To hear opponents of clean energy tell it, the Solyndra controversy represents the death knell for government investments in renewable technologies. Never mind that solar energy remains the fastest growing industry in a slow economy. Or that wind is also growing exponentially. Or that real support for renewable energy could turn countless other technologies into viable alternatives to conventional fuels.
Clean tech critics, however – at least those who occupy positions of elected office – might want to take note of some recent poll findings that show a sizeable gap between the priorities of average Americans and the people sent to Washington to represent us.
In a poll conducted by the Civil Society Institute, a non-partisan think tank, a whopping 77 percent of Americans agree that “the United States needs to be a clean energy technology leader and it should invest in the research and domestic manufacturing of wind, solar, and energy efficiency technologies.” Further, voters favor subsidies to green energy over fossil fuels by a 3 to 1 margin.
We made a big deal on here when Steven Chu asserted last week that solar energy will be cheaper than fossil fuels within 10 years, if not sooner. We also know that carbon’s stranglehold on US economic production is beginning to weaken. But the fact that overwhelming majorities of Americans want clean energy to be the rule rather than the exception is particularly significant – especially with a congressional leadership that has been openly hostile to investments in renewable technology.

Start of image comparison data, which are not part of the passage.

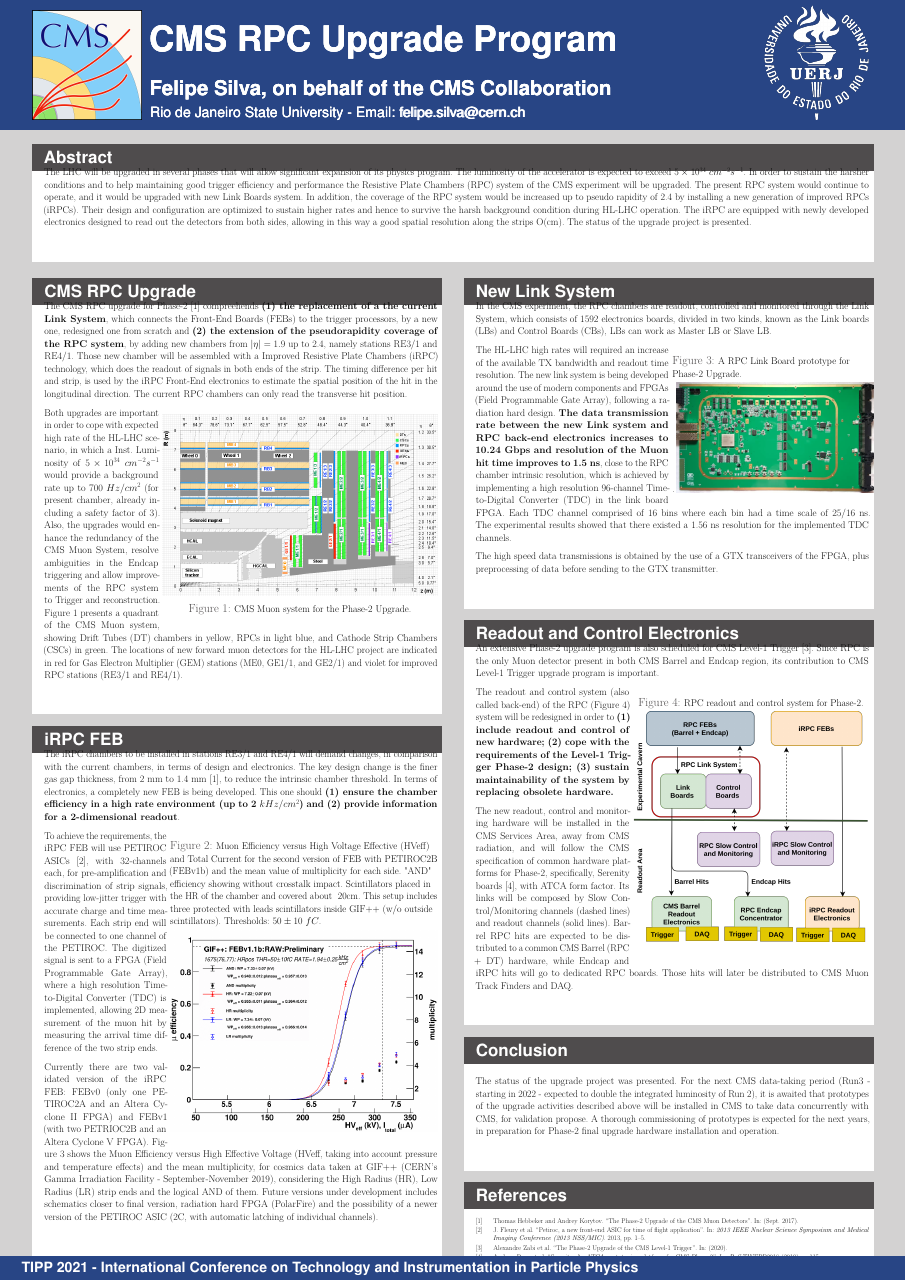
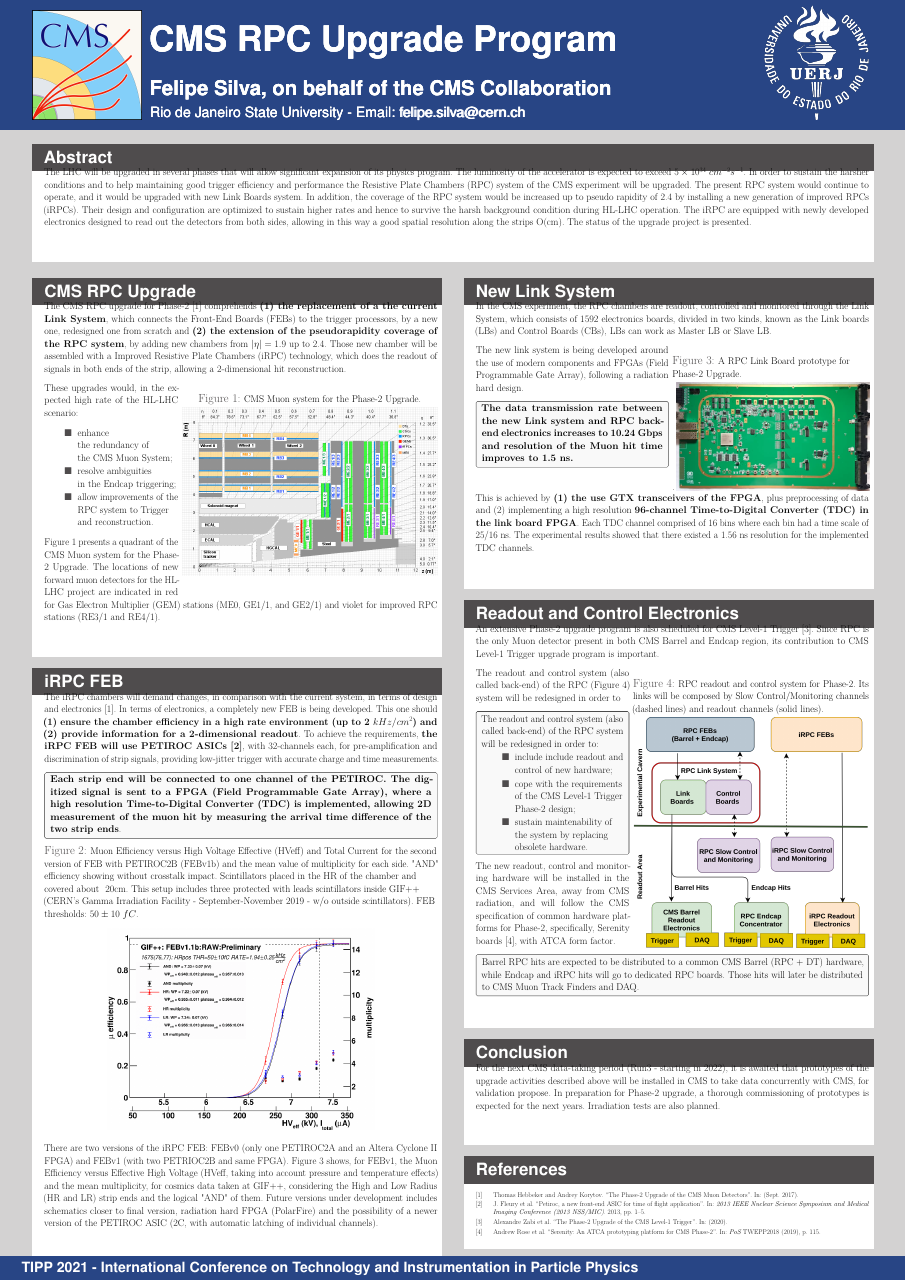
Before and after one commit to ftorresd/tipp_2021_poster, a LaTeX poster (tipp_2021_poster.tex, which reads sections/cms_rpc_upgrade.tex, sections/conclusion.tex, sections/irpc_feb.tex): the whole page. Compiled offline with pdfLaTeX.

Commit message:
colorboxes

```diff
--- a/sections/cms_rpc_upgrade.tex
+++ b/sections/cms_rpc_upgrade.tex
@@ -1,10 +1,26 @@
-The CMS RPC upgrade for Phase-2~\cite{muon_tdr} compreehends \textbf{(1) the replacement of a the current Link System}, which connects the Front-End Boards (FEBs) to the trigger processors, by a new one, redesigned one from scratch and \textbf{(2) the extension of the pseudorapidity coverage of the RPC system}, by adding new chambers from $|\eta| = 1.9$ up to 2.4, namely stations RE3/1 and RE4/1. Those new chamber will be assembled with a Improved Resistive Plate Chambers (iRPC) technology, which does the readout of signals in both ends of the strip. The timing difference per hit and strip, is used by the iRPC Front-End electronics to estimate the spatial position of the hit in the longitudinal direction. The current RPC chambers can only read the transverse hit position.
+The CMS RPC upgrade for Phase-2~\cite{muon_tdr} comprehends \textbf{(1) the replacement of a the current Link System}, which connects the Front-End Boards (FEBs) to the trigger processors, by a new one, redesigned one from scratch and \textbf{(2) the extension of the pseudorapidity coverage of the RPC system}, by adding new chambers from $|\eta| = 1.9$ up to 2.4. Those new chamber will be assembled with a Improved Resistive Plate Chambers (iRPC) technology, which does the readout of signals in both ends of the strip, allowing a 2-dimensional hit reconstruction.
 
-\begin{wrapfigure}{r}{0.70\textwidth}
-    \includegraphics[width=0.70\textwidth]{uioposter-images/cms_muon}
+% The timing difference per hit and strip, is used by the iRPC Front-End electronics to estimate the spatial position of the hit in the longitudinal direction. The current RPC chambers can only read the transverse hit position.
+
+\begin{wrapfigure}[16]{r}{0.65\textwidth}
     \caption{\footnotesize CMS Muon system for the Phase-2 Upgrade.}
+    \includegraphics[width=0.65\textwidth]{uioposter-images/cms_muon}
     \label{cms_muon_upgrade}
 \end{wrapfigure}
 
 
-Both upgrades are important in order to cope with expected high rate of the HL-LHC scenario, in which a Inst. Luminosity of $5 \times 10^{34}$ $cm^{-2}s^{-1}$ would provide a background rate up to 700 $Hz/cm^2$ (for present chamber, already including a safety factor of 3). Also, the upgrades would enhance the redundancy of the CMS Muon System, resolve ambiguities in the Endcap triggering and allow improvements of the RPC system to Trigger and reconstruction. Figure 1 presents a quadrant of the CMS Muon system, showing Drift Tubes (DT) chambers in yellow, RPCs in light blue, and Cathode Strip Chambers (CSCs) in green. The locations of new forward muon detectors for the HL-LHC project are indicated in red for Gas Electron Multiplier (GEM) stations (ME0, GE1/1, and GE2/1) and violet for improved RPC stations (RE3/1 and RE4/1).
+These upgrades would, in the expected high rate of the HL-LHC scenario:
+\begin{itemize}
+    \item enhance the redundancy of the CMS Muon System;
+    \item resolve ambiguities in the Endcap triggering;
+    \item allow improvements of the RPC system to Trigger and reconstruction.
+\end{itemize}
+
+%
+% Both upgrades are important in order to cope with expected high rate of the HL-LHC scenario, in which a Inst. Luminosity of $5 \times 10^{34}$ $cm^{-2}s^{-1}$ would provide a background rate up to 700 $Hz/cm^2$ (for present chambers, already including a safety factor of 3). Also, the upgrades would enhance the redundancy of the CMS Muon System, resolve ambiguities in the Endcap triggering and allow improvements of the RPC system to Trigger and reconstruction. Figure 1 presents a quadrant of the CMS Muon system, showing Drift Tubes (DT) chambers in yellow, RPCs in light blue, and Cathode Strip Chambers (CSCs) in green. The locations of new forward muon detectors for the HL-LHC project are indicated in red for Gas Electron Multiplier (GEM) stations (ME0, GE1/1, and GE2/1) and violet for improved RPC stations (RE3/1 and RE4/1).
+
+
+
+Figure 1 presents a quadrant of the CMS Muon system for the Phase-2 Upgrade. The locations of new forward muon detectors for the HL-LHC project are indicated in red for Gas Electron Multiplier (GEM) stations (ME0, GE1/1, and GE2/1) and violet for improved RPC stations (RE3/1 and RE4/1).
+
+% Figure 1 presets a quadrant of the CMS Muon system for the Phase-2 Upgrade, showing Drift Tubes (DT) chambers in yellow, RPCs in light blue, and Cathode Strip Chambers (CSCs) in green. The locations of new forward muon detectors for the HL-LHC project are indicated in red for Gas Electron Multiplier (GEM) stations (ME0, GE1/1, and GE2/1) and violet for improved RPC stations (RE3/1 and RE4/1).
--- a/sections/conclusion.tex
+++ b/sections/conclusion.tex
@@ -1 +1,3 @@
-The status of the upgrade project was presented. For the next CMS data-taking period (Run3 - starting in 2022 - expected to double the integrated luminosity of Run 2), it is awaited that prototypes of the upgrade activities described above will be installed in CMS to take data concurrently with CMS, for validation propose. A thorough commissioning of prototypes is expected for the next years, in preparation for Phase-2 final upgrade hardware installation and operation.
+% The status of the upgrade project was presented.
+
+For the next CMS data-taking period (Run3 - starting in 2022), it is awaited that prototypes of the upgrade activities described above will be installed in CMS to take data concurrently with CMS, for validation propose. In preparation for Phase-2 upgrade, a thorough commissioning of prototypes is expected for the next years. Irradiation tests are also planned.
--- a/sections/irpc_feb.tex
+++ b/sections/irpc_feb.tex
@@ -1,14 +1,20 @@
-The iRPC chambers to be installed in stations RE3/1 and RE4/1 will demand changes, in comparison with the current chambers, in terms of design and electronics. The key design change is the finer gas gap thickness, from 2 mm to 1.4 mm~\cite{muon_tdr}, to reduce the intrinsic chamber threshold. In terms of electronics, a completely new FEB is being developed. This one should \textbf{(1) ensure the chamber efficiency in a high rate environment (up to 2 $kHz/cm^2$) and (2) provide information for a 2-dimensional readout}.
+The iRPC chambers will demand changes, in comparison with the current system, in terms of design and electronics~\cite{muon_tdr}. In terms of electronics, a completely new FEB is being developed. This one should \textbf{(1) ensure the chamber efficiency in a high rate environment (up to 2 ${\boldmath kHz/cm^2}$) and (2) provide information for a 2-dimensional readout}. To achieve the requirements, \textbf{the iRPC FEB will use PETIROC ASICs~\cite{petiroc}}, with 32-channels each, for pre-amplification and discrimination of strip signals, providing low-jitter trigger with accurate charge and time measurements.
 
-\begin{wrapfigure}{r}{0.68\textwidth}
-    \caption{\footnotesize Muon Efficiency versus High Voltage Effective (HVeff) and Total Current for the second version of FEB with PETIROC2B (FEBv1b) and the mean value of multiplicity for each side. "AND" efficiency showing without crosstalk impact. Scintillators placed in the HR of the chamber and covered about ~20cm. This setup includes three protected with leads scintillators inside GIF++ (w/o outside scintillators). Thresholds: $50\pm10$ $fC$.}\label{irpc_feb}
+
+\begin{tcolorbox}[colback=gray!5,colframe=gray!40!black]
+    \textbf{Each strip end will be connected to one channel of the PETIROC. The digitized signal is sent to a FPGA (Field Programmable Gate Array), where a high resolution Time-to-Digital Converter (TDC) is implemented, allowing 2D measurement of the muon hit by measuring the arrival time difference of the two strip ends}.
+\end{tcolorbox}
+
+% \begin{wrapfigure}{r}{0.68\textwidth}
+\begin{figure}
+    \caption{\footnotesize Muon Efficiency versus High Voltage Effective (HVeff) and Total Current for the second version of FEB with PETIROC2B (FEBv1b) and the mean value of multiplicity for each side. "AND" efficiency showing without crosstalk impact. Scintillators placed in the HR of the chamber and covered about ~20cm. This setup includes three protected with leads scintillators inside GIF++ (CERN's Gamma Irradiation Facility - September-November 2019 - w/o outside scintillators). FEB thresholds: $50\pm10$ $fC$.}\label{irpc_feb}
 
     \includegraphics[width=0.68\textwidth, trim = {2.5cm 0 0.5cm 0 }, clip]{uioposter-images/irpc_feb_eff_v2}
-\end{wrapfigure}
+% \end{wrapfigure}
+\end{figure}
 
-To achieve the requirements, the iRPC FEB will use PETIROC ASICs~\cite{petiroc}, with 32-channels each, for pre-amplification and discrimination of strip signals, providing low-jitter trigger with accurate charge and time measurements. Each strip end will be connected to one channel of the PETIROC. The digitized signal is sent to a FPGA (Field Programmable Gate Array), where a high resolution Time-to-Digital Converter (TDC) is implemented, allowing 2D measurement of the muon hit by measuring the arrival time difference of the two strip ends.
 
-Currently there are two validated version of the iRPC FEB: FEBv0 (only one PETIROC2A and an Altera Cyclone II FPGA) and FEBv1 (with two PETRIOC2B and an Altera Cyclone V FPGA). Figure 3 shows the Muon Efficiency versus High Effective Voltage (HVeff, taking into account pressure and temperature effects) and the mean multiplicity, for cosmics data taken at GIF++ (CERN's Gamma Irradiation Facility - September-November 2019), considering the High Radius (HR), Low Radius (LR) strip ends and the logical AND of them. Future versions under development includes schematics closer to final version, radiation hard FPGA (PolarFire) and the possibility of a newer version of the PETIROC ASIC (2C, with automatic latching of individual channels).
+There are two versions of the iRPC FEB: FEBv0 (only one PETIROC2A and an Altera Cyclone II FPGA) and FEBv1 (with two PETRIOC2B and same FPGA). Figure 3 shows, for FEBv1, the Muon Efficiency versus Effective High  Voltage (HVeff, taking into account pressure and temperature effects) and the mean multiplicity, for cosmics data taken at GIF++, considering the High and Low Radius (HR and LR) strip ends and the logical "AND" of them. Future versions under development includes schematics closer to final version, radiation hard FPGA (PolarFire) and the possibility of a newer version of the PETIROC ASIC (2C, with automatic latching of individual channels).
 
 % % Plot V1
 % This plot shows s-curves with dependencies of Muon Efficiency versus High Voltage Effective (HVeff) for the second version of FEB with PETIROC2B (FEBv1b). Also, this slide showing the mean value of multiplicity for each side. AND efficiency showing without crosstalk impact. Data was taking during GIF++ (ATT=3.3) cosmic tests (September-November 2019). Scintillators placed in the HR of the chamber and covered about ~20cm. This setup includes three protected with leads scintillators inside GIF++ (without outside scintillators)
--- a/sections/link_system.tex
+++ b/sections/link_system.tex
@@ -14,15 +14,27 @@ In the CMS experiment, the RPC chambers are readout, controlled and monitored th
 
 % Details of the CMS RPC readout and control are shown in Figure~\ref{rpc_phase2_readout}.
 
-\begin{wrapfigure}{r}{0.5\textwidth}
+\begin{wrapfigure}[6]{r}{0.5\textwidth}
     % \hskip1cm
     \caption{\footnotesize A RPC Link Board prototype for Phase-2 Upgrade.}
     \label{link_system}.
     % \hfill
     % \center
-    \includegraphics[width=0.5\textwidth]{uioposter-images/link_system_board.png}
+    \includegraphics[width=0.49\textwidth]{uioposter-images/link_system_board.png}
 \end{wrapfigure}
 
-The HL-LHC high rates will required an increase of the available TX bandwidth and readout time resolution. The new link system is being developed around the use of modern components and FPGAs (Field Programmable Gate Array), following a radiation hard design. \textbf{The data transmission rate between the new Link system and RPC back-end electronics increases to 10.24 Gbps and resolution of the Muon hit time improves to 1.5 ns}, close to the RPC chamber intrinsic resolution, which is achieved by implementing a high resolution 96-channel Time-to-Digital Converter (TDC) in the link board FPGA. Each TDC channel comprised of 16 bins where each bin had a time scale of 25/16 ns. The experimental results showed that there existed a 1.56 ns resolution for the implemented TDC channels.
+% The HL-LHC high rates will required an increase of the available TX bandwidth and readout time resolution.
 
-The high speed data transmissions is obtained by the use of a GTX transceivers of the FPGA, plus preprocessing of data before sending to the GTX transmitter.
+The new link system is being developed around the use of modern components and FPGAs (Field Programmable Gate Array), following a radiation hard design.
+
+\begin{tcolorbox}[colback=gray!5,colframe=gray!40!black]
+    \textbf{The data transmission rate between the new Link system and RPC back-end electronics increases to 10.24 Gbps and resolution of the Muon hit time improves to 1.5 ns.}
+\end{tcolorbox}
+
+% \textbf{}
+
+\hfill
+
+This is achieved by \textbf{(1) the use GTX transceivers of the FPGA}, plus preprocessing of data and (2) implementing a high resolution \textbf{96-channel Time-to-Digital Converter (TDC) in the link board FPGA}. Each TDC channel comprised of 16 bins where each bin had a time scale of 25/16 ns. The experimental results showed that there existed a 1.56 ns resolution for the implemented TDC channels.
+
+% The high speed data transmissions is obtained by the use of a GTX transceivers of the FPGA, plus preprocessing of data before sending to the GTX transmitter.
--- a/sections/readout_electronics.tex
+++ b/sections/readout_electronics.tex
@@ -1,20 +1,32 @@
 An extensive Phase-2 upgrade program is also scheduled for CMS Level-1 Trigger~\cite{l1_tdr}. Since RPC is the only Muon detector present in both CMS Barrel and Endcap region, its contribution to CMS Level-1 Trigger upgrade program is important.
 
-\begin{wrapfigure}{R}{0.6\textwidth}
-    \caption{\footnotesize RPC readout and control system for Phase-2.}
+\begin{wrapfigure}[14]{R}{0.6\textwidth}
+    \caption{\footnotesize RPC readout and control system for Phase-2. Its links will be composed by Slow Control/Monitoring channels (dashed lines) and readout channels (solid lines). }
     \includegraphics[width=0.6\textwidth]{uioposter-images/rpc_phase2_readout.png}
     \label{rpc_phase2_readout}
 \end{wrapfigure}
 
-The readout and control system (also called back-end) of the RPC (Figure 4) system will be redesigned in order to \textbf{(1) include readout and control of new hardware; (2) cope with the requirements of the Level-1 Trigger Phase-2 design; (3) sustain maintainability of the system by replacing obsolete hardware.}
+The readout and control system (also called back-end) of the RPC (Figure 4) system will be redesigned in order to
 
-% The readout and control system (also called back-end) of the RPC system will be redesigned in order to:
-% \begin{itemize}
-%     \item include include readout and control of new hardware;
-%     \item cope with the requirements of the CMS Level-1 Trigger Phase-2 design;
-%     \item sustain maintenability of the system by replacing obsolete hardware.
-% \end{itemize}
+% \begin{tcolorbox}[colback=gray!5,colframe=gray!40!black]
+%     \textbf{(1) include readout and control of new hardware; (2) cope with the requirements of the Level-1 Trigger Phase-2 design; (3) sustain maintainability of the system by replacing obsolete hardware.}
+% \end{tcolorbox}
 
-The new readout, control and monitoring hardware will be installed in the CMS Services Area, away from CMS radiation, and will follow the CMS specification of common hardware platforms for Phase-2, specifically, Serenity boards~\cite{serenity}, with ATCA form factor. Its links will be composed by Slow Control/Monitoring channels (dashed lines) and readout channels (solid lines). Barrel RPC hits are expected to be distributed to a common CMS Barrel (RPC + DT) hardware, while Endcap and iRPC hits will go to dedicated RPC boards. Those hits will later be distributed to CMS Muon Track Finders and DAQ.
+\begin{tcolorbox}[colback=gray!5,colframe=gray!40!black]
+    The readout and control system (also called back-end) of the RPC system will be redesigned in order to:
+    \begin{itemize}
+        \item include include readout and control of new hardware;
+        \item cope with the requirements of the CMS Level-1 Trigger Phase-2 design;
+        \item sustain maintenability of the system by replacing obsolete hardware.
+    \end{itemize}
+\end{tcolorbox}
+
+The new readout, control and monitoring hardware will be installed in the CMS Services Area, away from CMS radiation, and will follow the CMS specification of common hardware platforms for Phase-2, specifically, Serenity boards~\cite{serenity}, with ATCA form factor.
+
+
+
+\begin{tcolorbox}[colback=gray!5,colframe=gray!40!black]
+    Barrel RPC hits are expected to be distributed to a common CMS Barrel (RPC + DT) hardware, while Endcap and iRPC hits will go to dedicated RPC boards. Those hits will later be distributed to CMS Muon Track Finders and DAQ.
+\end{tcolorbox}
 
 % Different firmwares are expected for the New Link System $\Leftrightarrow$ back-end and iRPC FEB $\Leftrightarrow$ back-end.
--- a/tipp_2021_poster.tex
+++ b/tipp_2021_poster.tex
@@ -28,8 +28,9 @@
 
 
 \usepackage{graphicx,wrapfig}
+\usepackage{amsmath}
 
-
+\usepackage{tcolorbox}
 
 
 
@@ -109,7 +110,7 @@
 
     \vskip-2cm
     \begin{block}{Conclusion}
-        % \vskip-1.5cm
+        \vskip-1.5cm
         \include{sections/conclusion}
     \end{block}
 
```
Also changed, not shown: tipp_2021_poster.pdf.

What does this mean for the future? First, that Americans clearly support a clean energy agenda at least as aggressive as the one that’s been adopted by President Obama – which also places every current Republican presidential candidate on the wrong side of this issue.
If our elected representatives heed the will of the people, we should expect to see a lot more government support for both proven and emerging renewable energy technologies. A real clean energy-based economy is within this country’s grasp, but only if the people in power listen to the people who put them there.
Congress, White House focus on Fossil Fuels and Nuclear Power is out of touch with mainstream America (Civil Society Institute)